Longitude: -4.8172 / 4°49'1"W

OS Eastings: 206244

OS Northings: 225243

OS Grid: SN062252

Mapcode National: GBR CS.QV3R

Mapcode Global: VH2NK.GP6Z

Plus Code: 9C3QV5RM+Q4

Entry Name: Parish Church of Saint Nicholas

Listing Date: 21 June 1971

Last Amended: 15 October 2004

Grade: II*

Source: Cadw

Source ID: 6086

Building Class: Religious, Ritual and Funerary

Location: Prominently situated on S side of village on W side of road; raised rounded graveyard.

County: Pembrokeshire

Town: Clarbeston Road

Community: New Moat (Y Mot)

Community: New Moat

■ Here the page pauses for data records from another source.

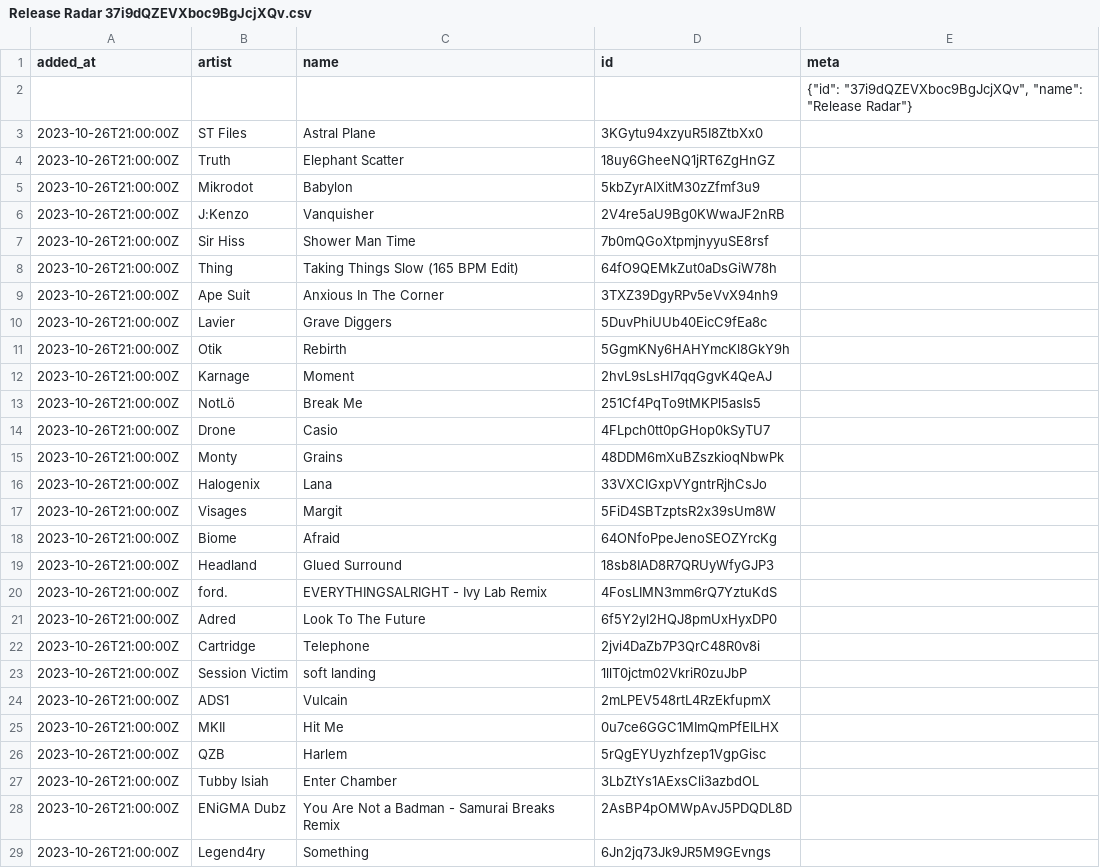
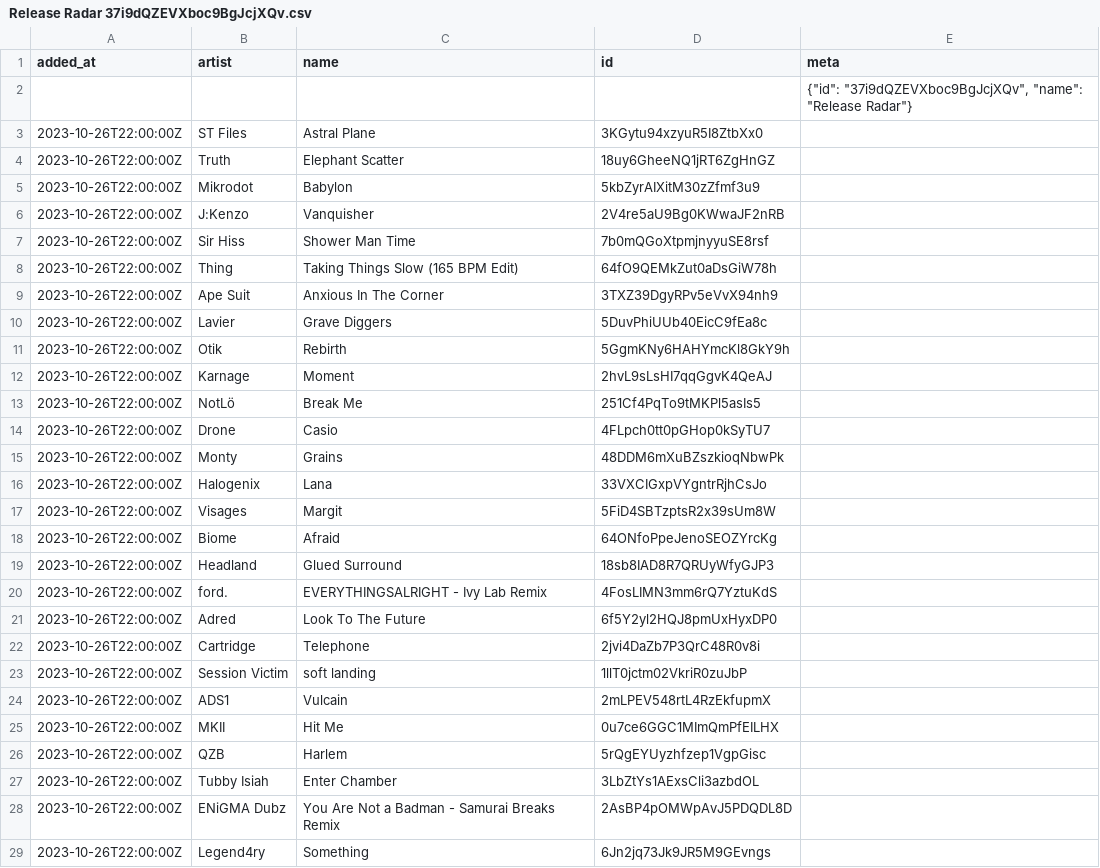
Before and after one commit to pingw33n/spotify_backup_data, a CSV file: data/playlists/Release Radar 37i9dQZEVXboc9BgJcjXQv.csv, drawn as a sheet; only a part is shown; the diff covers the shown part only.

```diff
--- a/data/playlists/Release Radar 37i9dQZEVXboc9BgJcjXQv.csv
+++ b/data/playlists/Release Radar 37i9dQZEVXboc9BgJcjXQv.csv
@@ -2,28 +2,28 @@ added_at,artist,name,id,meta
 ,,,,"{""id"": ""37i9dQZEVXboc9BgJcjXQv"", ""name"": ""Release Radar""}"
-2023-10-26T21:00:00Z,ST Files,Astral Plane,3KGytu94xzyuR5I8ZtbXx0,
-2023-10-26T21:00:00Z,Truth,Elephant Scatter,18uy6GheeNQ1jRT6ZgHnGZ,
-2023-10-26T21:00:00Z,Mikrodot,Babylon,5kbZyrAIXitM30zZfmf3u9,
-2023-10-26T21:00:00Z,J:Kenzo,Vanquisher,2V4re5aU9Bg0KWwaJF2nRB,
-2023-10-26T21:00:00Z,Sir Hiss,Shower Man Time,7b0mQGoXtpmjnyyuSE8rsf,
-2023-10-26T21:00:00Z,Thing,Taking Things Slow (165 BPM Edit),64fO9QEMkZut0aDsGiW78h,
-2023-10-26T21:00:00Z,Ape Suit,Anxious In The Corner,3TXZ39DgyRPv5eVvX94nh9,
-2023-10-26T21:00:00Z,Lavier,Grave Diggers,5DuvPhiUUb40EicC9fEa8c,
-2023-10-26T21:00:00Z,Otik,Rebirth,5GgmKNy6HAHYmcKl8GkY9h,
-2023-10-26T21:00:00Z,Karnage,Moment,2hvL9sLsHI7qqGgvK4QeAJ,
-2023-10-26T21:00:00Z,NotLö,Break Me,251Cf4PqTo9tMKPl5asIs5,
-2023-10-26T21:00:00Z,Drone,Casio,4FLpch0tt0pGHop0kSyTU7,
-2023-10-26T21:00:00Z,Monty,Grains,48DDM6mXuBZszkioqNbwPk,
-2023-10-26T21:00:00Z,Halogenix,Lana,33VXCIGxpVYgntrRjhCsJo,
-2023-10-26T21:00:00Z,Visages,Margit,5FiD4SBTzptsR2x39sUm8W,
-2023-10-26T21:00:00Z,Biome,Afraid,64ONfoPpeJenoSEOZYrcKg,
-2023-10-26T21:00:00Z,Headland,Glued Surround,18sb8IAD8R7QRUyWfyGJP3,
-2023-10-26T21:00:00Z,ford.,EVERYTHINGSALRIGHT - Ivy Lab Remix,4FosLIMN3mm6rQ7YztuKdS,
-2023-10-26T21:00:00Z,Adred,Look To The Future,6f5Y2yl2HQJ8pmUxHyxDP0,
-2023-10-26T21:00:00Z,Cartridge,Telephone,2jvi4DaZb7P3QrC48R0v8i,
-2023-10-26T21:00:00Z,Session Victim,soft landing,1llT0jctm02VkriR0zuJbP,
-2023-10-26T21:00:00Z,ADS1,Vulcain,2mLPEV548rtL4RzEkfupmX,
-2023-10-26T21:00:00Z,MKII,Hit Me,0u7ce6GGC1MImQmPfEILHX,
-2023-10-26T21:00:00Z,QZB,Harlem,5rQgEYUyzhfzep1VgpGisc,
-2023-10-26T21:00:00Z,Tubby Isiah,Enter Chamber,3LbZtYs1AExsCli3azbdOL,
-2023-10-26T21:00:00Z,ENiGMA Dubz,You Are Not a Badman - Samurai Breaks Remix,2AsBP4pOMWpAvJ5PDQDL8D,
-2023-10-26T21:00:00Z,Legend4ry,Something,6Jn2jq73Jk9JR5M9GEvngs,
+2023-10-26T22:00:00Z,ST Files,Astral Plane,3KGytu94xzyuR5I8ZtbXx0,
+2023-10-26T22:00:00Z,Truth,Elephant Scatter,18uy6GheeNQ1jRT6ZgHnGZ,
+2023-10-26T22:00:00Z,Mikrodot,Babylon,5kbZyrAIXitM30zZfmf3u9,
+2023-10-26T22:00:00Z,J:Kenzo,Vanquisher,2V4re5aU9Bg0KWwaJF2nRB,
+2023-10-26T22:00:00Z,Sir Hiss,Shower Man Time,7b0mQGoXtpmjnyyuSE8rsf,
+2023-10-26T22:00:00Z,Thing,Taking Things Slow (165 BPM Edit),64fO9QEMkZut0aDsGiW78h,
+2023-10-26T22:00:00Z,Ape Suit,Anxious In The Corner,3TXZ39DgyRPv5eVvX94nh9,
+2023-10-26T22:00:00Z,Lavier,Grave Diggers,5DuvPhiUUb40EicC9fEa8c,
+2023-10-26T22:00:00Z,Otik,Rebirth,5GgmKNy6HAHYmcKl8GkY9h,
+2023-10-26T22:00:00Z,Karnage,Moment,2hvL9sLsHI7qqGgvK4QeAJ,
+2023-10-26T22:00:00Z,NotLö,Break Me,251Cf4PqTo9tMKPl5asIs5,
+2023-10-26T22:00:00Z,Drone,Casio,4FLpch0tt0pGHop0kSyTU7,
+2023-10-26T22:00:00Z,Monty,Grains,48DDM6mXuBZszkioqNbwPk,
+2023-10-26T22:00:00Z,Halogenix,Lana,33VXCIGxpVYgntrRjhCsJo,
+2023-10-26T22:00:00Z,Visages,Margit,5FiD4SBTzptsR2x39sUm8W,
+2023-10-26T22:00:00Z,Biome,Afraid,64ONfoPpeJenoSEOZYrcKg,
+2023-10-26T22:00:00Z,Headland,Glued Surround,18sb8IAD8R7QRUyWfyGJP3,
+2023-10-26T22:00:00Z,ford.,EVERYTHINGSALRIGHT - Ivy Lab Remix,4FosLIMN3mm6rQ7YztuKdS,
+2023-10-26T22:00:00Z,Adred,Look To The Future,6f5Y2yl2HQJ8pmUxHyxDP0,
+2023-10-26T22:00:00Z,Cartridge,Telephone,2jvi4DaZb7P3QrC48R0v8i,
+2023-10-26T22:00:00Z,Session Victim,soft landing,1llT0jctm02VkriR0zuJbP,
+2023-10-26T22:00:00Z,ADS1,Vulcain,2mLPEV548rtL4RzEkfupmX,
+2023-10-26T22:00:00Z,MKII,Hit Me,0u7ce6GGC1MImQmPfEILHX,
+2023-10-26T22:00:00Z,QZB,Harlem,5rQgEYUyzhfzep1VgpGisc,
+2023-10-26T22:00:00Z,Tubby Isiah,Enter Chamber,3LbZtYs1AExsCli3azbdOL,
+2023-10-26T22:00:00Z,ENiGMA Dubz,You Are Not a Badman - Samurai Breaks Remix,2AsBP4pOMWpAvJ5PDQDL8D,
+2023-10-26T22:00:00Z,Legend4ry,Something,6Jn2jq73Jk9JR5M9GEvngs,
```
Also changed, not shown: 3 edited cells elsewhere in this file, 1 other file.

Traditional County: Pembrokeshire

Tagged with: Church building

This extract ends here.